About this task:
Every line below containing the word "saplingCount" should be found and copied.

The records:
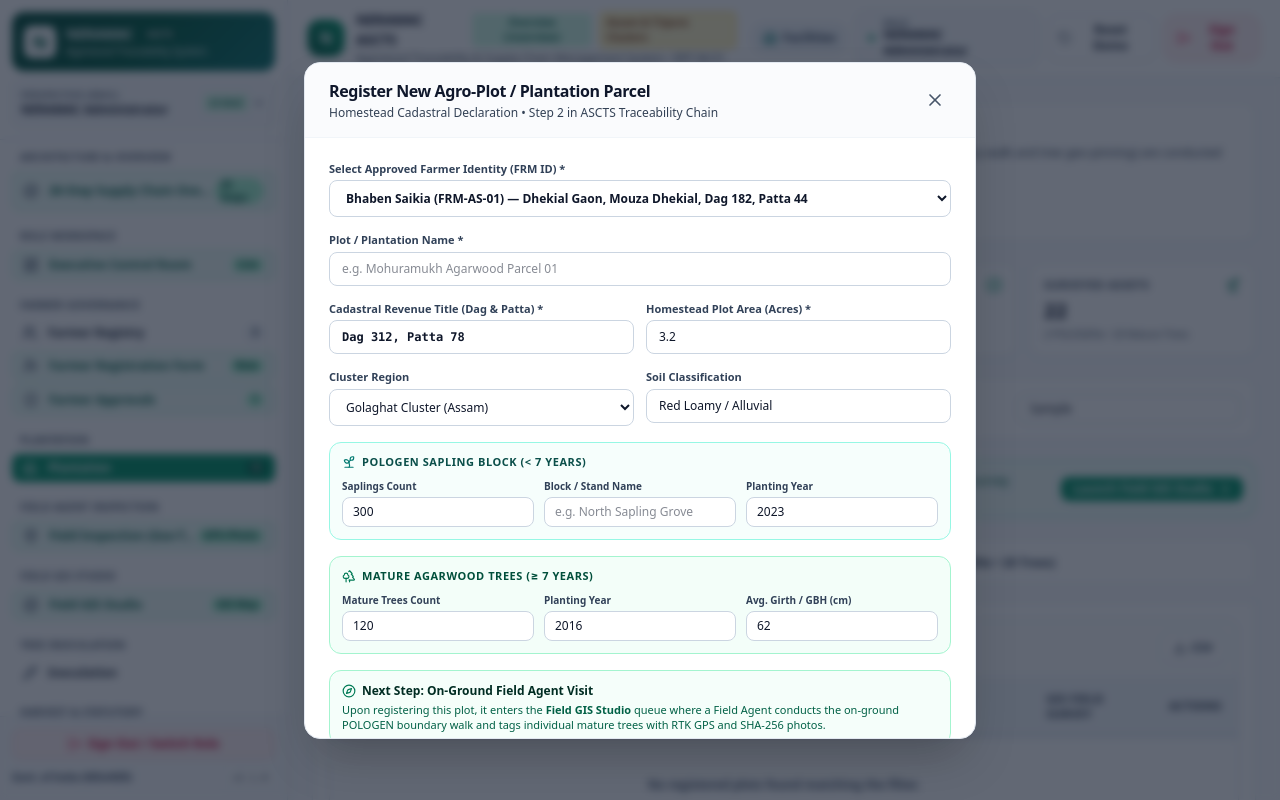
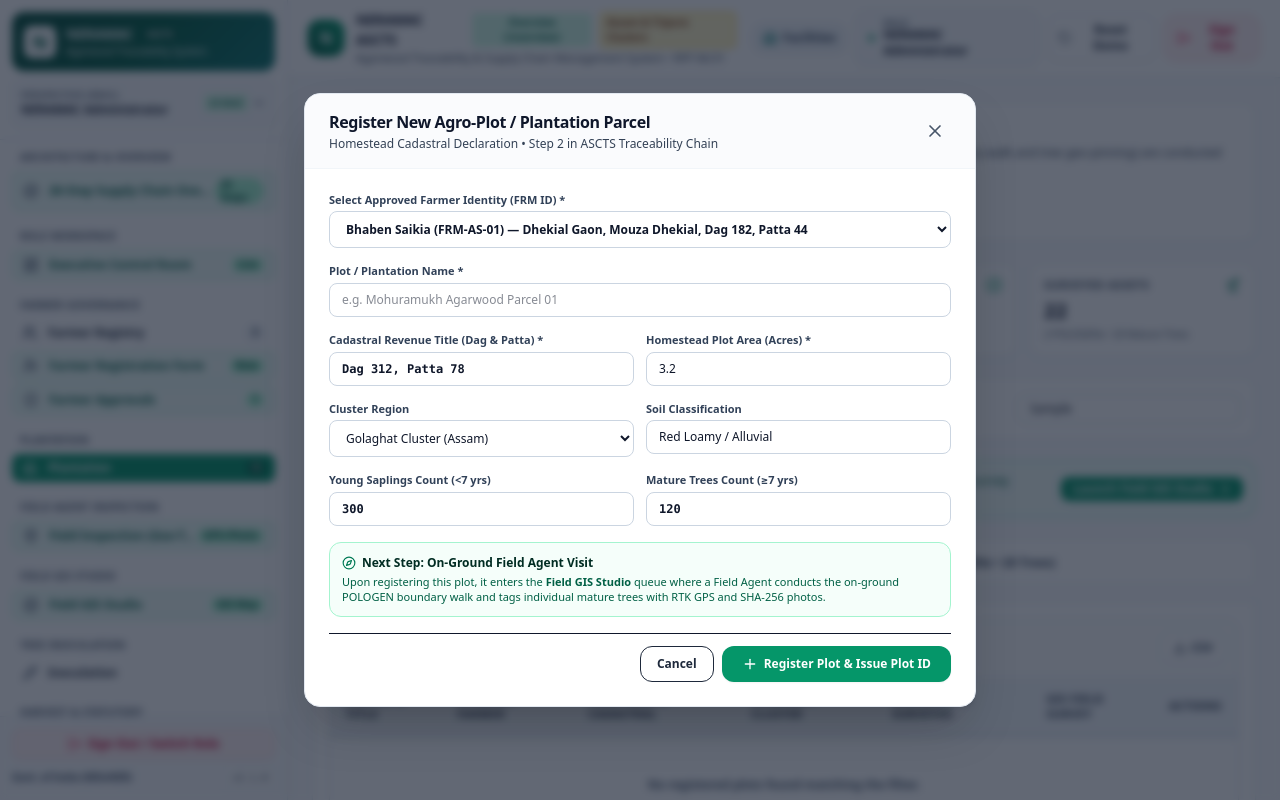
Before and after one commit to Shrey-SSBDigital/naramac-demo, a React (Vite) app in the folder client/: page /plantation in a window 1280 px wide. Both pictures are taken after typing "Sample", "Sample" into the empty fields and a click on the button "Add Plot / Plantation". Built offline with nearby package versions, Linux system fonts and the light colour scheme.

Commit message:
update pologen registaration

```diff
--- a/client/src/components/modules/FieldInspectionModule.jsx
+++ b/client/src/components/modules/FieldInspectionModule.jsx
@@ -1141,113 +1141,33 @@ export default function FieldInspectionModule({ onNavigateToGisStudio }) {
                     </span>
                   </div>
 
-                  <div className="grid grid-cols-1 md:grid-cols-2 gap-3 text-xs">
-                    {/* POLOGENs added by farmer for this plantation */}
-                    <div className="bg-white p-3 rounded-lg border border-teal-200 space-y-2">
-                      <div className="font-extrabold text-teal-900 flex items-center justify-between">
-                        <span className="flex items-center gap-1.5">
+                  <div className="grid grid-cols-1 sm:grid-cols-2 gap-3 text-xs">
+                    {/* Farmer-Declared Saplings (< 7 yrs) */}
+                    <div className="bg-white p-3 rounded-lg border border-teal-200 flex items-center justify-between gap-3">
+                      <div>
+                        <div className="font-extrabold text-teal-900 flex items-center gap-1.5">
                           <Sprout className="w-3.5 h-3.5 text-teal-600" />
-                          <span>POLOGEN Blocks (&lt; 7 yrs)</span>
-                        </span>
-                        <span className="text-[10px] font-mono bg-teal-50 px-1.5 py-0.5 rounded text-teal-800">
-                          {pltPologens.length} block(s)
-                        </span>
+                          <span>Young Saplings (&lt; 7 yrs)</span>
+                        </div>
+                        <div className="text-xl font-black text-teal-950 font-mono mt-1">
+                          {selectedPlantation.youngTrees ?? pltPologens.reduce((s, p) => s + (p.saplingCount || 0), 0)}
+                        </div>
                       </div>
-                      {pltPologens.length === 0 ? (
-                        <div className="text-[11px] text-slate-500">
-                          Declared saplings: <strong>{selectedPlantation.youngTrees || 0}</strong> (no POLOGEN block logged yet).
-                        </div>
-                      ) : (
-                        <div className="space-y-1.5">
-                          {pltPologens.map(plg => (
-                            <div key={plg.id} className="p-2 rounded bg-teal-50/70 border border-teal-100 flex items-center justify-between gap-2">
-                              <div className="min-w-0">
-                                <div className="font-bold text-slate-900 truncate">{plg.name}</div>
-                                <div className="text-[10px] text-slate-600 font-mono">
-                                  {plg.id} • {plg.saplingCount} saplings • Planted {plg.plantingYear}
-                                </div>
-                                <span className={`inline-block mt-0.5 text-[9px] font-bold px-1.5 py-0.2 rounded ${
-                                  plg.status === 'FARMER_DECLARED_PENDING_GEO'
-                                    ? 'bg-amber-100 text-amber-900'
-                                    : 'bg-emerald-100 text-emerald-800'
-                                }`}>
-                                  {plg.status === 'FARMER_DECLARED_PENDING_GEO' ? 'Farmer Declared • Needs Geo-Walk' : plg.status}
-                                </span>
-                              </div>
-                              <button
-                                type="button"
-                                onClick={() => {
-                                  setAssetType('POLOGEN');
-                                  setPologenForm({
-                                    name: plg.name,
-                                    saplingCount: plg.saplingCount || 250,
-                                    plantingYear: plg.plantingYear || 2023
-                                  });
-                                  setStep(3);
-                                }}
-                                className="px-2 py-1 rounded bg-teal-700 hover:bg-teal-800 text-white text-[10px] font-bold shrink-0"
-                              >
-                                Geo-Tag →
-                              </button>
-                            </div>
-                          ))}
-                        </div>
-                      )}
+
                     </div>
 
-                    {/* Mature Trees added by farmer for this plantation */}
-                    <div className="bg-white p-3 rounded-lg border border-emerald-200 space-y-2">
-                      <div className="font-extrabold text-emerald-900 flex items-center justify-between">
-                        <span className="flex items-center gap-1.5">
+                    {/* Farmer-Declared Mature Trees (>= 7 yrs) */}
+                    <div className="bg-white p-3 rounded-lg border border-emerald-200 flex items-center justify-between gap-3">
+                      <div>
+                        <div className="font-extrabold text-emerald-900 flex items-center gap-1.5">
                           <TreePine className="w-3.5 h-3.5 text-emerald-600" />
                           <span>Mature Trees (≥ 7 yrs)</span>
-                        </span>
-                        <span className="text-[10px] font-mono bg-emerald-50 px-1.5 py-0.5 rounded text-emerald-800">
-                          {pltTrees.length} record(s)
-                        </span>
+                        </div>
+                        <div className="text-xl font-black text-emerald-950 font-mono mt-1">
+                          {selectedPlantation.matureTrees ?? pltTrees.length}
+                        </div>
                       </div>
-                      {pltTrees.length === 0 ? (
-                        <div className="text-[11px] text-slate-500">
-                          Declared mature trees: <strong>{selectedPlantation.matureTrees || 0}</strong> (no tree pinned yet).
-                        </div>
-                      ) : (
-                        <div className="space-y-1.5 max-h-40 overflow-y-auto">
-                          {pltTrees.map(tr => (
-                            <div key={tr.id} className="p-2 rounded bg-emerald-50/70 border border-emerald-100 flex items-center justify-between gap-2">
-                              <div className="min-w-0">
-                                <div className="font-bold text-slate-900 truncate">
-                                  {tr.id} {tr.declaredCount ? `(${tr.declaredCount} trees declared)` : ''}
-                                </div>
-                                <div className="text-[10px] text-slate-600 font-mono">
-                                  Age: {tr.ageYears} yrs • GBH: {tr.girthCm} cm • {tr.qrTagCode}
-                                </div>
-                                <span className={`inline-block mt-0.5 text-[9px] font-bold px-1.5 py-0.2 rounded ${
-                                  tr.status === 'FARMER_DECLARED_PENDING_TAG'
-                                    ? 'bg-amber-100 text-amber-900'
-                                    : 'bg-emerald-100 text-emerald-800'
-                                }`}>
-                                  {tr.status === 'FARMER_DECLARED_PENDING_TAG' ? 'Farmer Declared • Needs Tree Tag' : tr.status}
-                                </span>
-                              </div>
-                              <button
-                                type="button"
-                                onClick={() => {
-                                  setAssetType('TREE');
-                                  setTreeForm(prev => ({
-                                    ...prev,
-                                    ageYears: tr.ageYears || 10,
-                                    gbhCm: tr.girthCm || 62
-                                  }));
-                                  setStep(3);
-                                }}
-                                className="px-2 py-1 rounded bg-emerald-700 hover:bg-emerald-800 text-white text-[10px] font-bold shrink-0"
-                              >
-                                Tree Tag →
-                              </button>
-                            </div>
-                          ))}
-                        </div>
-                      )}
+
                     </div>
                   </div>
                 </div>
@@ -1350,36 +1270,15 @@ export default function FieldInspectionModule({ onNavigateToGisStudio }) {
           {/* Form Fields for Selected Type */}
           {assetType === 'POLOGEN' && (
             <div className="border border-teal-200 bg-teal-50/60 rounded-xl p-3.5 space-y-3">
-              <div className="font-bold text-teal-800 text-xs uppercase tracking-wider">POLOGEN Block Metadata</div>
-              <div className="grid grid-cols-1 sm:grid-cols-3 gap-3">
-                <div>
-                  <label className="text-xs font-bold text-slate-700 block mb-1">Block Name</label>
-                  <input
-                    type="text"
-                    value={pologenForm.name}
-                    onChange={e => setPologenForm(p => ({ ...p, name: e.target.value }))}
-                    placeholder="e.g. Nahorjan Sapling Block B"
-                    className="w-full text-xs border border-slate-300 rounded-lg px-2.5 py-1.5 bg-white"
-                  />
-                </div>
-                <div>
-                  <label className="text-xs font-bold text-slate-700 block mb-1">Sapling Count *</label>
-                  <input
-                    type="number"
-                    value={pologenForm.saplingCount}
-                    onChange={e => setPologenForm(p => ({ ...p, saplingCount: e.target.value }))}
-                    className="w-full text-xs border border-teal-300 rounded-lg px-2.5 py-1.5 font-mono bg-white"
-                  />
-                </div>
-                <div>
-                  <label className="text-xs font-bold text-slate-700 block mb-1">Planting Year *</label>
-                  <input
-                    type="number"
-                    value={pologenForm.plantingYear}
-                    onChange={e => setPologenForm(p => ({ ...p, plantingYear: e.target.value }))}
-                    className="w-full text-xs border border-teal-300 rounded-lg px-2.5 py-1.5 font-mono bg-white"
-                  />
-                </div>
+              <div className="font-bold text-teal-800 text-xs uppercase tracking-wider">POLOGEN Sapling Count</div>
+              <div className="max-w-xs">
+                <label className="text-xs font-bold text-slate-700 block mb-1">Sapling Count *</label>
+                <input
+                  type="number"
+                  value={pologenForm.saplingCount}
+                  onChange={e => setPologenForm(p => ({ ...p, saplingCount: e.target.value }))}
+                  className="w-full text-xs border border-teal-300 rounded-lg px-2.5 py-1.5 font-mono font-bold bg-white"
+                />
               </div>
             </div>
           )}
@@ -1998,7 +1897,6 @@ export default function FieldInspectionModule({ onNavigateToGisStudio }) {
             {assetType === 'POLOGEN' ? (
               <>
                 <div className="flex justify-between"><span className="text-slate-500">Saplings:</span><span className="font-bold text-teal-800">{pologenForm.saplingCount}</span></div>
-                <div className="flex justify-between"><span className="text-slate-500">Planting Year:</span><span className="font-bold text-teal-800">{pologenForm.plantingYear}</span></div>
                 <div className="flex justify-between"><span className="text-slate-500">Enclosed Area:</span><span className="font-bold text-teal-800">{polygonStats?.areaHa || '0.25'} Ha ({polygonStats?.areaAcres || '0.62'} Acres)</span></div>
                 <div className="flex justify-between"><span className="text-slate-500">Perimeter:</span><span className="font-bold text-teal-800">{polygonStats?.perimeterM || '200'} m</span></div>
               </>
--- a/client/src/components/modules/PlantationModule.jsx
+++ b/client/src/components/modules/PlantationModule.jsx
@@ -934,97 +934,31 @@ export default function PlantationModule({ onOpenGeoStudio }) {
             </div>
           </div>
 
-          {/* POLOGEN (< 7 yrs) Declaration */}
-          <div className="p-3 bg-teal-50/60 border border-teal-200 rounded-xl space-y-2.5">
-            <div className="text-[11px] font-extrabold text-teal-900 uppercase tracking-wider flex items-center gap-1.5">
-              <Sprout className="w-3.5 h-3.5 text-teal-700" />
-              <span>POLOGEN Sapling Block (&lt; 7 Years)</span>
-            </div>
-            <div className="grid grid-cols-1 sm:grid-cols-3 gap-2.5">
+          <div className="grid grid-cols-2 gap-3">
             <div>
-                <label className="block text-[10px] font-bold text-slate-700 mb-1">
-                  Saplings Count
+              <label className="block text-[11px] font-bold text-slate-700 mb-1">
+                Young Saplings Count (&lt;7 yrs)
               </label>
               <input
                 type="number"
                 min="0"
                 value={plotForm.declaredSaplings}
                 onChange={e => setPlotForm({ ...plotForm, declaredSaplings: e.target.value })}
-                  className="w-full px-2.5 py-1.5 border rounded-lg bg-white text-xs"
+                className="w-full px-3 py-2 border rounded-lg bg-white font-mono font-bold"
               />
             </div>
+
             <div>
-                <label className="block text-[10px] font-bold text-slate-700 mb-1">
-                  Block / Stand Name
-                </label>
-                <input
-                  type="text"
-                  placeholder="e.g. North Sapling Grove"
-                  value={plotForm.pologenBlockName}
-                  onChange={e => setPlotForm({ ...plotForm, pologenBlockName: e.target.value })}
-                  className="w-full px-2.5 py-1.5 border rounded-lg bg-white text-xs"
-                />
-              </div>
-              <div>
-                <label className="block text-[10px] font-bold text-slate-700 mb-1">
-                  Planting Year
-                </label>
-                <input
-                  type="number"
-                  min="2019"
-                  max="2026"
-                  value={plotForm.pologenPlantingYear}
-                  onChange={e => setPlotForm({ ...plotForm, pologenPlantingYear: e.target.value })}
-                  className="w-full px-2.5 py-1.5 border rounded-lg bg-white text-xs"
-                />
-              </div>
-            </div>
-          </div>
-
-          {/* Mature Trees (>= 7 yrs) Declaration */}
-          <div className="p-3 bg-emerald-50/60 border border-emerald-200 rounded-xl space-y-2.5">
-            <div className="text-[11px] font-extrabold text-emerald-900 uppercase tracking-wider flex items-center gap-1.5">
-              <Trees className="w-3.5 h-3.5 text-emerald-700" />
-              <span>Mature Agarwood Trees (≥ 7 Years)</span>
-            </div>
-            <div className="grid grid-cols-1 sm:grid-cols-3 gap-2.5">
-              <div>
-                <label className="block text-[10px] font-bold text-slate-700 mb-1">
-                  Mature Trees Count
+              <label className="block text-[11px] font-bold text-slate-700 mb-1">
+                Mature Trees Count (≥7 yrs)
               </label>
               <input
                 type="number"
                 min="0"
                 value={plotForm.declaredMature}
                 onChange={e => setPlotForm({ ...plotForm, declaredMature: e.target.value })}
-                  className="w-full px-2.5 py-1.5 border rounded-lg bg-white text-xs"
+                className="w-full px-3 py-2 border rounded-lg bg-white font-mono font-bold"
               />
-              </div>
-              <div>
-                <label className="block text-[10px] font-bold text-slate-700 mb-1">
-                  Planting Year
-                </label>
-                <input
-                  type="number"
-                  min="1995"
-                  max="2019"
-                  value={plotForm.maturePlantingYear}
-                  onChange={e => setPlotForm({ ...plotForm, maturePlantingYear: e.target.value })}
-                  className="w-full px-2.5 py-1.5 border rounded-lg bg-white text-xs"
-                />
-              </div>
-              <div>
-                <label className="block text-[10px] font-bold text-slate-700 mb-1">
-                  Avg. Girth / GBH (cm)
-                </label>
-                <input
-                  type="number"
-                  step="0.5"
-                  value={plotForm.matureGirthCm}
-                  onChange={e => setPlotForm({ ...plotForm, matureGirthCm: e.target.value })}
-                  className="w-full px-2.5 py-1.5 border rounded-lg bg-white text-xs"
-                />
-              </div>
             </div>
           </div>
 
```
Lines whose indentation alone changed are shown as unchanged.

Expected answer:
+                          {selectedPlantation.youngTrees ?? pltPologens.reduce((s, p) => s + (p.saplingCount || 0), 0)}
-                                  {plg.id} • {plg.saplingCount} saplings • Planted {plg.plantingYear}
-                                    saplingCount: plg.saplingCount || 250,
-                    value={pologenForm.saplingCount}
-                    onChange={e => setPologenForm(p => ({ ...p, saplingCount: e.target.value }))}
+                  value={pologenForm.saplingCount}
+                  onChange={e => setPologenForm(p => ({ ...p, saplingCount: e.target.value }))}
                 <div className="flex justify-between"><span className="text-slate-500">Saplings:</span><span className="font-bold text-teal-800">{pologenForm.saplingCount}</span></div>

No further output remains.